**Task objective**. Without the images, set down each entry exactly.

**Information supplied**.
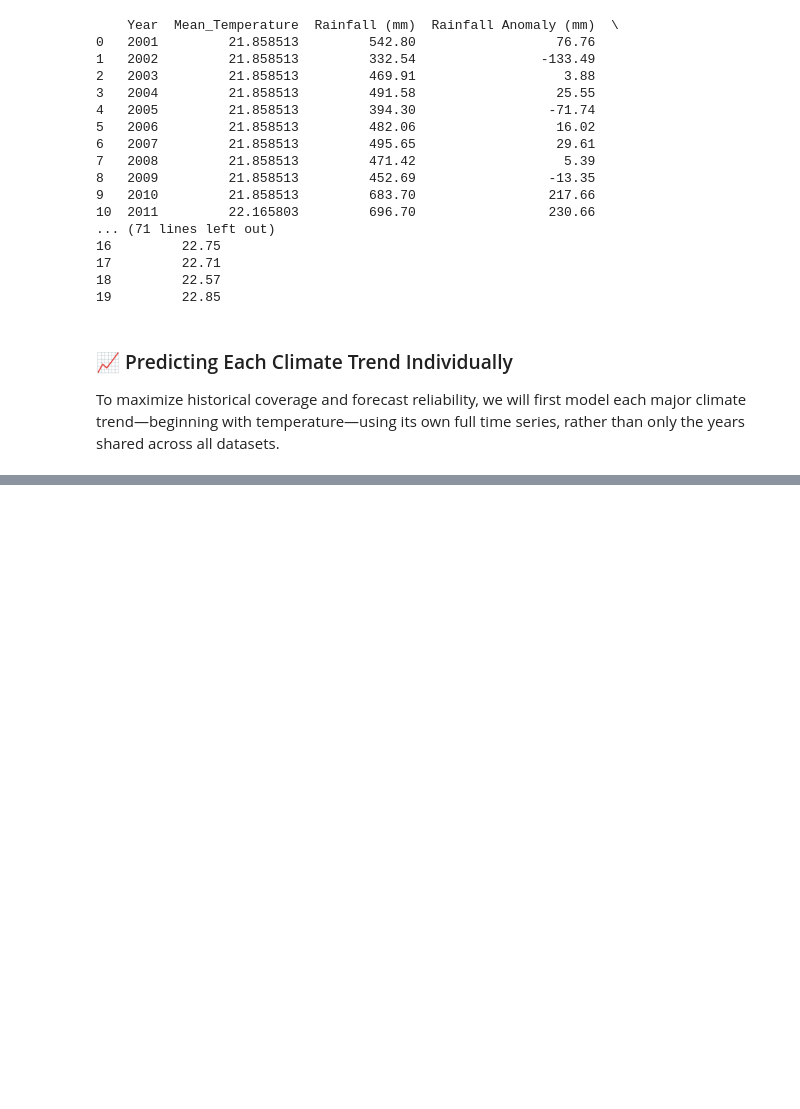
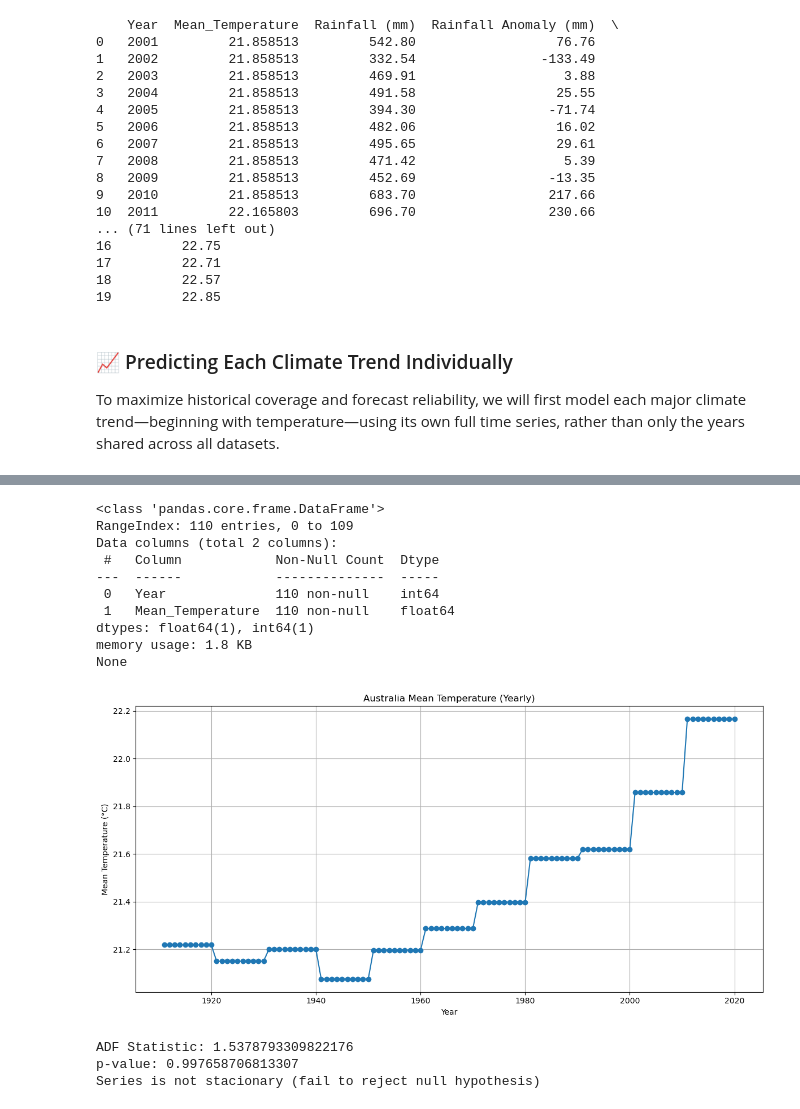
Before and after one commit to rogerespinosamorros/WeatherPredictionAustralia, a Jupyter notebook: notebooks/predictions/01_predict_temperature.ipynb, the cells around one changed output, grey strips where cells are left out. Cells and saved outputs as stored; diff of their text form; code cells hidden in the pictures; blank space fills up the shorter version.

```diff
--- a/notebooks/predictions/01_predict_temperature.ipynb
+++ b/notebooks/predictions/01_predict_temperature.ipynb
@@ -32,3 +32,7 @@ print(df)
 ### 📈 Predicting Each Climate Trend Individually
 
 To maximize historical coverage and forecast reliability, we will first model each major climate trend—beginning with temperature—using its own full time series, rather than only the years shared across all datasets.
+# %%
+TEMP_DATASET_DIR = r"d:\PersonalProjects\WeatherPredictionAustralia\data\temp"
+temp_df = pd.read_csv(os.path.join(TEMP_DATASET_DIR, "aus_mean_temp.csv"))
+print(temp_df)
@@ -34,0 +52,14 @@ To maximize historical coverage and forecast reliability, we will first model ea
+# %%
+# Decade to "Year" conversion
+
+annual_rows = []
+for idx, row in temp_df.iterrows():
+    decade_str = row["Decade"]
+    start_year, end_year = [int(x) for x in decade_str.split("-")]
+    for y in range(start_year, end_year + 1):
+        annual_rows.append({
+            "Year": y,
+            "Mean_Temperature": row["Mean_Temperature"]
+        })
+annual_temp_df = pd.DataFrame(annual_rows)
+print(annual_temp_df)
@@ -35,6 +81,41 @@ To maximize historical coverage and forecast reliability, we will first model ea
+# %%
+import matplotlib.pyplot as plt
+
+print(annual_temp_df.info())
+
+plt.figure(figsize=(12, 6))
+plt.plot(annual_temp_df["Year"], annual_temp_df["Mean_Temperature"], marker='o')
+plt.title("Australia Mean Temperature (Yearly)")
+plt.xlabel("Year")
+plt.ylabel("Mean Temperature (°C)")
+plt.grid(True)
+plt.tight_layout()
+plt.show()
+# %% [output]
+<class 'pandas.core.frame.DataFrame'>
+RangeIndex: 110 entries, 0 to 109
+Data columns (total 2 columns):
+ #   Column            Non-Null Count  Dtype
+---  ------            --------------  -----
+ 0   Year              110 non-null    int64
+ 1   Mean_Temperature  110 non-null    float64
+dtypes: float64(1), int64(1)
+memory usage: 1.8 KB
+None
+[figure, added]
 # %%
-# Feature for prediction (drop the "Year" and the target column from X)
-target = "Mean_Temperature"
-features = [col for col in df.columns if col not in ["Year", target]]
-X = df[features]
-y = df[target]
+# Augmented Dickey-Fuller test for stationarity (trying statsmodels library for the first time)
+
+from statsmodels.tsa.stattools import adfuller
+
+result = adfuller(annual_temp_df["Mean_Temperature"])
+print(f"ADF Statistic: {result[0]}")
+print(f"p-value: {result[1]}")
+if result[1] < 0.05:
+    print("Series is stationary (reject null hypothesis)")
+else:
+    print("Series is not stacionary (fail to reject null hypothesis)")
+# %% [output]
+ADF Statistic: 1.5378793309822176
+p-value: 0.997658706813307
+Series is not stacionary (fail to reject null hypothesis)
```
Also changed, not shown: parts of 41 cells of this notebook, 7 other files.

**Problem solution**.
Before and after one commit to rogerespinosamorros/WeatherPredictionAustralia, a Jupyter notebook: notebooks/predictions/01_predict_temperature.ipynb, the cells around one changed output, grey strips where cells are left out. Cells and saved outputs as stored; diff of their text form; code cells hidden in the pictures; blank space fills up the shorter version.

```diff
--- a/notebooks/predictions/01_predict_temperature.ipynb
+++ b/notebooks/predictions/01_predict_temperature.ipynb
@@ -32,3 +32,7 @@ print(df)
 ### 📈 Predicting Each Climate Trend Individually
 
 To maximize historical coverage and forecast reliability, we will first model each major climate trend—beginning with temperature—using its own full time series, rather than only the years shared across all datasets.
+# %%
+TEMP_DATASET_DIR = r"d:\PersonalProjects\WeatherPredictionAustralia\data\temp"
+temp_df = pd.read_csv(os.path.join(TEMP_DATASET_DIR, "aus_mean_temp.csv"))
+print(temp_df)
@@ -34,0 +52,14 @@ To maximize historical coverage and forecast reliability, we will first model ea
+# %%
+# Decade to "Year" conversion
+
+annual_rows = []
+for idx, row in temp_df.iterrows():
+    decade_str = row["Decade"]
+    start_year, end_year = [int(x) for x in decade_str.split("-")]
+    for y in range(start_year, end_year + 1):
+        annual_rows.append({
+            "Year": y,
+            "Mean_Temperature": row["Mean_Temperature"]
+        })
+annual_temp_df = pd.DataFrame(annual_rows)
+print(annual_temp_df)
@@ -35,6 +81,41 @@ To maximize historical coverage and forecast reliability, we will first model ea
+# %%
+import matplotlib.pyplot as plt
+
+print(annual_temp_df.info())
+
+plt.figure(figsize=(12, 6))
+plt.plot(annual_temp_df["Year"], annual_temp_df["Mean_Temperature"], marker='o')
+plt.title("Australia Mean Temperature (Yearly)")
+plt.xlabel("Year")
+plt.ylabel("Mean Temperature (°C)")
+plt.grid(True)
+plt.tight_layout()
+plt.show()
+# %% [output]
+<class 'pandas.core.frame.DataFrame'>
+RangeIndex: 110 entries, 0 to 109
+Data columns (total 2 columns):
+ #   Column            Non-Null Count  Dtype
+---  ------            --------------  -----
+ 0   Year              110 non-null    int64
+ 1   Mean_Temperature  110 non-null    float64
+dtypes: float64(1), int64(1)
+memory usage: 1.8 KB
+None
+[figure, added]
 # %%
-# Feature for prediction (drop the "Year" and the target column from X)
-target = "Mean_Temperature"
-features = [col for col in df.columns if col not in ["Year", target]]
-X = df[features]
-y = df[target]
+# Augmented Dickey-Fuller test for stationarity (trying statsmodels library for the first time)
+
+from statsmodels.tsa.stattools import adfuller
+
+result = adfuller(annual_temp_df["Mean_Temperature"])
+print(f"ADF Statistic: {result[0]}")
+print(f"p-value: {result[1]}")
+if result[1] < 0.05:
+    print("Series is stationary (reject null hypothesis)")
+else:
+    print("Series is not stacionary (fail to reject null hypothesis)")
+# %% [output]
+ADF Statistic: 1.5378793309822176
+p-value: 0.997658706813307
+Series is not stacionary (fail to reject null hypothesis)
```
Also changed, not shown: parts of 41 cells of this notebook, 7 other files.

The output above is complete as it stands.